A good year for Dems

Christopher Taylor

2006 has been a troubling year for conservative politics.

But I don’t count those candidates out yet. They have access to resources that could be potentially devastating for the Democrats — also known as negative campaigning.

I recently sat down in front of the television and watched smear campaign ads, one delivered right after another from both parties. Apparently Rep. Sherrod Brown missed a lot of Congressional votes. And then Sen. Mike DeWine missed a lot of votes. DeWine doesn’t support our troops. And we all know Sherrod Brown let us down.

The negative campaign tool could play an important part in getting last-minute independents to side with a specific candidate. But as of recent, the Republicans have a lot of work to do to retain the congressional majority. They have to erase a pedophile scandal from voter’s memory, convince Americans that the name Abramoff does not exist and remind people that there have been no American casualties in the Iraq war.

Locally, the Buckeye state’s stormy Republican party is disorganized this year. In reply, they feel they must throw the most faulty accusations at Democrats in order to win votes back. National politics fair even worse for the GOP, as issues such as abortion in South Dakota, minimum wage and higher education will drive core Democratic strongholds, such as minorities and youth voters, to the polls. That’s why I believe this will be a good year for the Dems after having the past three elections for Congress go strongly to the Republicans.

Sure, it doesn’t help that Rep. Mark Foley, whose name is actually that of a tube and collecting sack stuck in the urethra to drain urine from the bladder, likes to text message 16-year-old boys and that his quadruple-chinned speaker of the House counterpart chooses “no comment” to the immoral actions. And after the scandal broke loose, Foley was probably told to come out as gay so that the American public would understand why he did it. Foley may be gay, but more importantly — he’s an idiot.

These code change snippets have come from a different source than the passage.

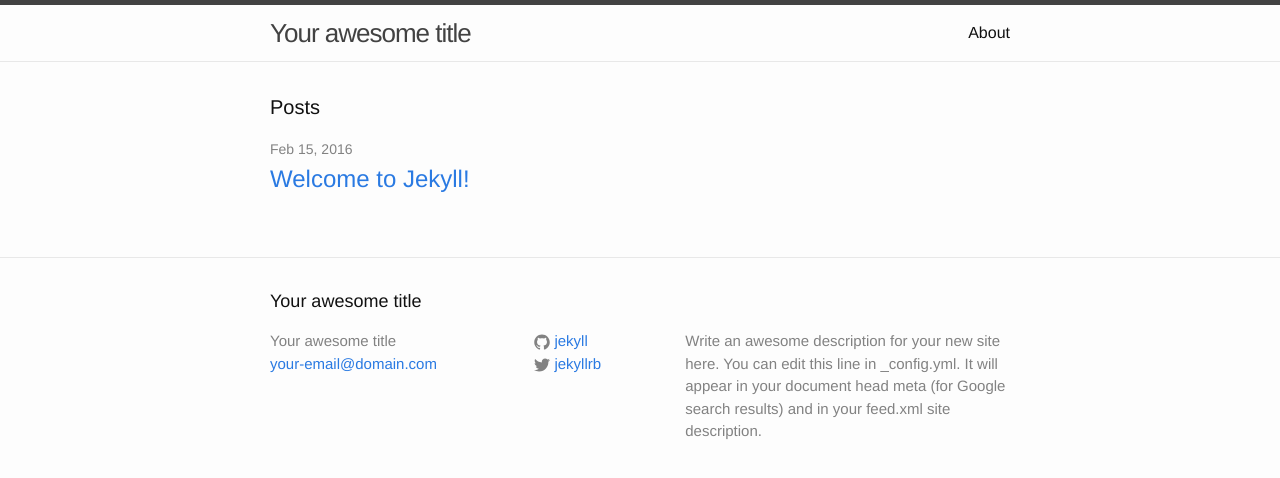
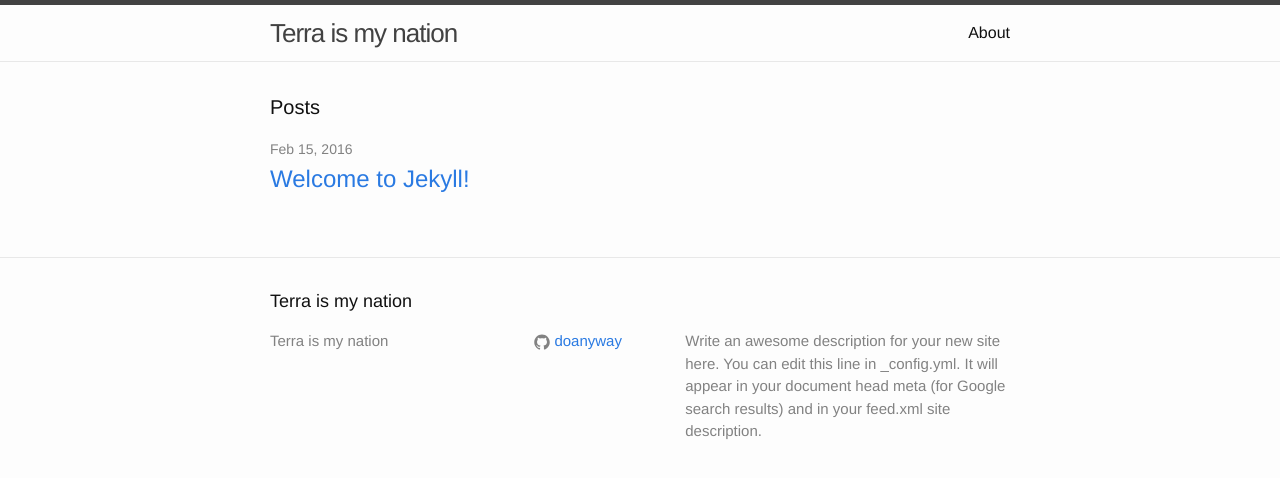
Before and after one commit to doanyway/doanyway.github.io, a Jekyll site: the page built from index.html, in a window 1280 px wide. Shown: the top 478 px of the page. Built offline with Jekyll 4.4.1, drawn with Linux system fonts in a browser that asks for light colours.

Commit message:
better title

```diff
--- a/_config.yml
+++ b/_config.yml
@@ -6,16 +6,14 @@
 # 'jekyll serve'. If you change this file, please restart the server process.
 
 # Site settings
-title: Your awesome title
-email: your-email@domain.com
+title: Terra is my nation
 description: > # this means to ignore newlines until "baseurl:"
   Write an awesome description for your new site here. You can edit this
   line in _config.yml. It will appear in your document head meta (for
   Google search results) and in your feed.xml site description.
 baseurl: "" # the subpath of your site, e.g. /blog
 url: "http://yourdomain.com" # the base hostname & protocol for your site
-twitter_username: jekyllrb
-github_username:  jekyll
+github_username:  doanyway
 
 # Build settings
 markdown: kramdown
```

But there are so many additional factors playing in this year’s midterm. The Republican Party is factionalizing into the pro-Bush and anti-Bush, as if it were a campaign issue. And it is a very important issue that could put the Party of the People back into power in Congress.

The people of the United States are not happy with the current state of the shameful union. We aren’t respected in the world, North Korea is now a nuclear threat, we are playing a large part in the destruction of the environment, a woman’s uterus is still in the hands of politicians, our esteemed military is fighting for the government (not the people) and gay couples battle every day for equality. It is for these reasons we are beginning to see the once great party of Lincoln now fail.

Predictions: I believe Ohioans will walk into the polling station associating $3.25 gas with the buttons that they end up pushing to elect their leaders. They will remember their dreary economy, local soldiers who have died and their fraudulent, term-limited governor. Ohio’s overwhelming GOP-dominated legislature may not go blue, but the Dems will certainly pick up seats.

More importantly, conservatives are freaked out that they won’t be able to dominate the political agenda at the polls and God’s will won’t be done.

And they are probably right. Instead, it will be the will of the people.

Christopher Taylor is a senior nursing major and point/counterpoint columnist for the Daily Kent Stater. Contact him at [email protected].